### Task inputs

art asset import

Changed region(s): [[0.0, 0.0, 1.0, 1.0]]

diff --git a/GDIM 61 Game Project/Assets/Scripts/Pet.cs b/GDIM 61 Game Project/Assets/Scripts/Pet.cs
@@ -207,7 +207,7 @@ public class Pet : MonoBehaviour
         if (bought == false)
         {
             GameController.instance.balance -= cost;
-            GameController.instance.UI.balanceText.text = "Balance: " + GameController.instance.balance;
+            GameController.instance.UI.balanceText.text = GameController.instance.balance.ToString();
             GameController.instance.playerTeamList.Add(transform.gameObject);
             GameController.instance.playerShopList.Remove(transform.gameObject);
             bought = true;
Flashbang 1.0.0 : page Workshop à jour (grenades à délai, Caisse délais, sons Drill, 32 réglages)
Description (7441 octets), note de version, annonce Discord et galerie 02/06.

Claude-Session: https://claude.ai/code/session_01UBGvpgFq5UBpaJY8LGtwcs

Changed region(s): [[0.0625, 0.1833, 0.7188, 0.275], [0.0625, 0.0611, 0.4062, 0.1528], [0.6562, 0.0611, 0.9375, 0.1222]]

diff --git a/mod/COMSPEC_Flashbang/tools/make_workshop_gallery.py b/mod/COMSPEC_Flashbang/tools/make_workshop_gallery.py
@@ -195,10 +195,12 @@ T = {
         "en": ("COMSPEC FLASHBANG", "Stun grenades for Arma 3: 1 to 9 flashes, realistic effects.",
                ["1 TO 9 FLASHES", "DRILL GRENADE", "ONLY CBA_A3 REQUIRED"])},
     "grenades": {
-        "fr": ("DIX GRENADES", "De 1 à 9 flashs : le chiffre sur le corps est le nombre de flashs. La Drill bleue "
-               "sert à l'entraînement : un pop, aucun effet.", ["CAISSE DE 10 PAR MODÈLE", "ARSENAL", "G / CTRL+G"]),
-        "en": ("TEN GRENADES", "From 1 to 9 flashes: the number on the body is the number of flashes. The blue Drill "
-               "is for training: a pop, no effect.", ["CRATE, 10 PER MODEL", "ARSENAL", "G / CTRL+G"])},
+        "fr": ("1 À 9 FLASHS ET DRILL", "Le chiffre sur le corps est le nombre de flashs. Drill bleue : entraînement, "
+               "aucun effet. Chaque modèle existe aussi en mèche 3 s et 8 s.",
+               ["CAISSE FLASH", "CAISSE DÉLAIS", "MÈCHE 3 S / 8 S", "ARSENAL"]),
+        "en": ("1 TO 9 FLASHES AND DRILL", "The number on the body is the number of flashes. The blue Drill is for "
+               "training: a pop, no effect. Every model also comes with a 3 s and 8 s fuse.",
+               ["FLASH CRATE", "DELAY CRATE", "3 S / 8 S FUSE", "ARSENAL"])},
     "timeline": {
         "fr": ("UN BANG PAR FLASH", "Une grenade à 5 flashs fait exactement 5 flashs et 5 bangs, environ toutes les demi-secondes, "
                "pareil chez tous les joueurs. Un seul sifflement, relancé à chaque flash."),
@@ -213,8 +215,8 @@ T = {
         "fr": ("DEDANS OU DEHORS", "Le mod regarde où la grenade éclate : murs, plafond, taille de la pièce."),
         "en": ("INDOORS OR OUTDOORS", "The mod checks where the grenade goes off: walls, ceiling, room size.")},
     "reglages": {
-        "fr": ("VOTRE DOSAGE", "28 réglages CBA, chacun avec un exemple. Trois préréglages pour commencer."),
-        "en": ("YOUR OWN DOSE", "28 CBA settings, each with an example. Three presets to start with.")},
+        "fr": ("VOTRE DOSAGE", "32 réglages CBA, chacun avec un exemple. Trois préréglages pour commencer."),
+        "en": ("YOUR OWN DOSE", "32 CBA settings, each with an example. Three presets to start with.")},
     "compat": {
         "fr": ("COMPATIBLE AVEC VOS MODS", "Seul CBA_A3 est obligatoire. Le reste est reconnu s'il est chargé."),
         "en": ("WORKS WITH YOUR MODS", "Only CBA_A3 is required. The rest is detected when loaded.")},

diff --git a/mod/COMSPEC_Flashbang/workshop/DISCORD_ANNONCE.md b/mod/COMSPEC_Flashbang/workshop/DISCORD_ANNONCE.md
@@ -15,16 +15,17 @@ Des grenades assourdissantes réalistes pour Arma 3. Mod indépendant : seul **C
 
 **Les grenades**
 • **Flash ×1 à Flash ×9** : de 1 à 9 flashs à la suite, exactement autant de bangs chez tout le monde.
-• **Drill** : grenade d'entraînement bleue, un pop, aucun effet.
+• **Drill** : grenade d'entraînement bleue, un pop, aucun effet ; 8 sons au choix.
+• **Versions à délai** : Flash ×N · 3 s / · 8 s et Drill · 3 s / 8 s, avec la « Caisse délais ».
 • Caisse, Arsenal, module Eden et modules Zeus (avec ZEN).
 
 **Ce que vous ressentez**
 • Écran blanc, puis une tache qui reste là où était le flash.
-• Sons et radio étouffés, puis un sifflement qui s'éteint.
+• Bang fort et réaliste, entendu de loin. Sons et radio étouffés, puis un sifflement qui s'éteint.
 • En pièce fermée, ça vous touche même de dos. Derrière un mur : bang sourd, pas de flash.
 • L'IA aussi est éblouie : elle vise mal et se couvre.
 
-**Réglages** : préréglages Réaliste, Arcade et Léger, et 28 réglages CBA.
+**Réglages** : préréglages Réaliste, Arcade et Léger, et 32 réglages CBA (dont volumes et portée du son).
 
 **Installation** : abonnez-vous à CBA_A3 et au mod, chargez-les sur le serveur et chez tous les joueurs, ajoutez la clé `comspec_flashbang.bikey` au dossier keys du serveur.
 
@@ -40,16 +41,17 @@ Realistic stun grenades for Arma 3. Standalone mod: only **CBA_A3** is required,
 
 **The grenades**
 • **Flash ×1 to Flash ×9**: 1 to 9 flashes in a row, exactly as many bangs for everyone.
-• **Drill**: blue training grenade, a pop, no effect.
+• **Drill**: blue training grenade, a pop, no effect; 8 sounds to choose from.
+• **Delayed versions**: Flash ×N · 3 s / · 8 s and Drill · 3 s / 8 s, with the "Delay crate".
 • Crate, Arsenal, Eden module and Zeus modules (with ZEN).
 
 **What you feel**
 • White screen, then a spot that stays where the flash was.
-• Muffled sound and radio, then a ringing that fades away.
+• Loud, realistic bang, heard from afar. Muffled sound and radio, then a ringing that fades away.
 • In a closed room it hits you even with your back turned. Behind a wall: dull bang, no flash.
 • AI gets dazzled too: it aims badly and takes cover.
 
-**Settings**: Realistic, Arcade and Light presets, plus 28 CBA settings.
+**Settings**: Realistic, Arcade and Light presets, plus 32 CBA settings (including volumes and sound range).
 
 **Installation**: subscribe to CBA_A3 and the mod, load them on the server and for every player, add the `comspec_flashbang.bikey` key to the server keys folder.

######

Your answer should consist of the lines from the line with "-• Sons et radio" to the line with "pas de flash." above, repeated exactly, both ends included.

**Task result**
-• Sons et radio étouffés, puis un sifflement qui s'éteint.
+• Bang fort et réaliste, entendu de loin. Sons et radio étouffés, puis un sifflement qui s'éteint.
 • En pièce fermée, ça vous touche même de dos. Derrière un mur : bang sourd, pas de flash.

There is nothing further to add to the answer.